__TASK TO COMPLETE__.
Report every line of the records that contains the word "after".

(Stored entries)

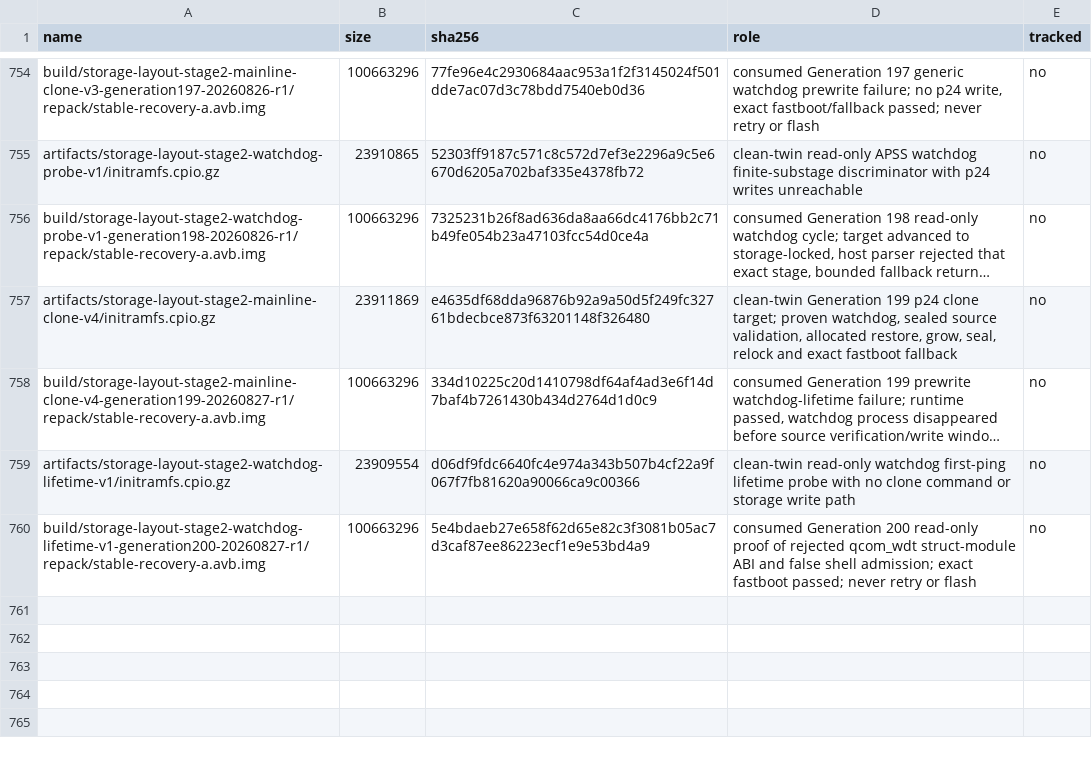
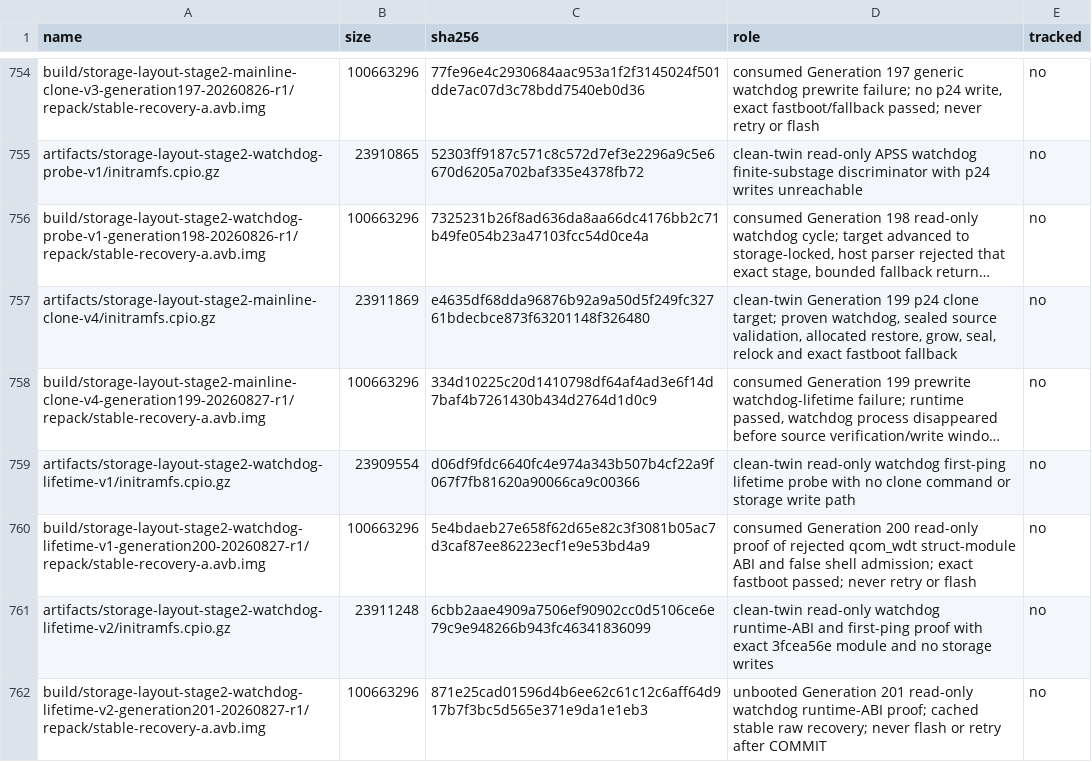
Before and after one commit to klimovich008/rog5-linux, a TSV file: manifests/artifacts.tsv, drawn as a sheet; only a part is shown, gaps mark what is left out; long unchanged cells end in …; the diff names each change by its address in the sheet, - before the commit and + after, or states it on an @@ line.

Commit message:
prepare generation 201 watchdog ABI proof

```diff
--- a/manifests/artifacts.tsv
+++ b/manifests/artifacts.tsv
+row 761: artifacts/storage-layout-stage2-watchdog-lifetime-v2/initramfs.cpio.gz | 23911248 | 6cbb2aae4909a7506ef90902cc0d5106ce6e79c9e948266b943fc46341836099 | clean-twin read-only watchdog runtime-ABI and first-ping proof with exact 3fcea56e module and no storage writes | no
+row 762: build/storage-layout-stage2-watchdog-lifetime-v2-generation201-20260827-r1/repack/stable-recovery-a.avb.img | 100663296 | 871e25cad01596d4b6ee62c61c12c6aff64d917b7f3bc5d565e371e9da1e1eb3 | unbooted Generation 201 read-only watchdog runtime-ABI proof; cached stable raw recovery; never flash or retry after COMMIT | no
```
Also changed, not shown: manifests/temporary-boot-images.tsv, 15 other files.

__RESPONSE TO THE TASK__.
Before and after one commit to klimovich008/rog5-linux, a TSV file: manifests/artifacts.tsv, drawn as a sheet; only a part is shown, gaps mark what is left out; long unchanged cells end in …; the diff names each change by its address in the sheet, - before the commit and + after, or states it on an @@ line.
+row 762: build/storage-layout-stage2-watchdog-lifetime-v2-generation201-20260827-r1/repack/stable-recovery-a.avb.img | 100663296 | 871e25cad01596d4b6ee62c61c12c6aff64d917b7f3bc5d565e371e9da1e1eb3 | unbooted Generation 201 read-only watchdog runtime-ABI proof; cached stable raw recovery; never flash or retry after COMMIT | no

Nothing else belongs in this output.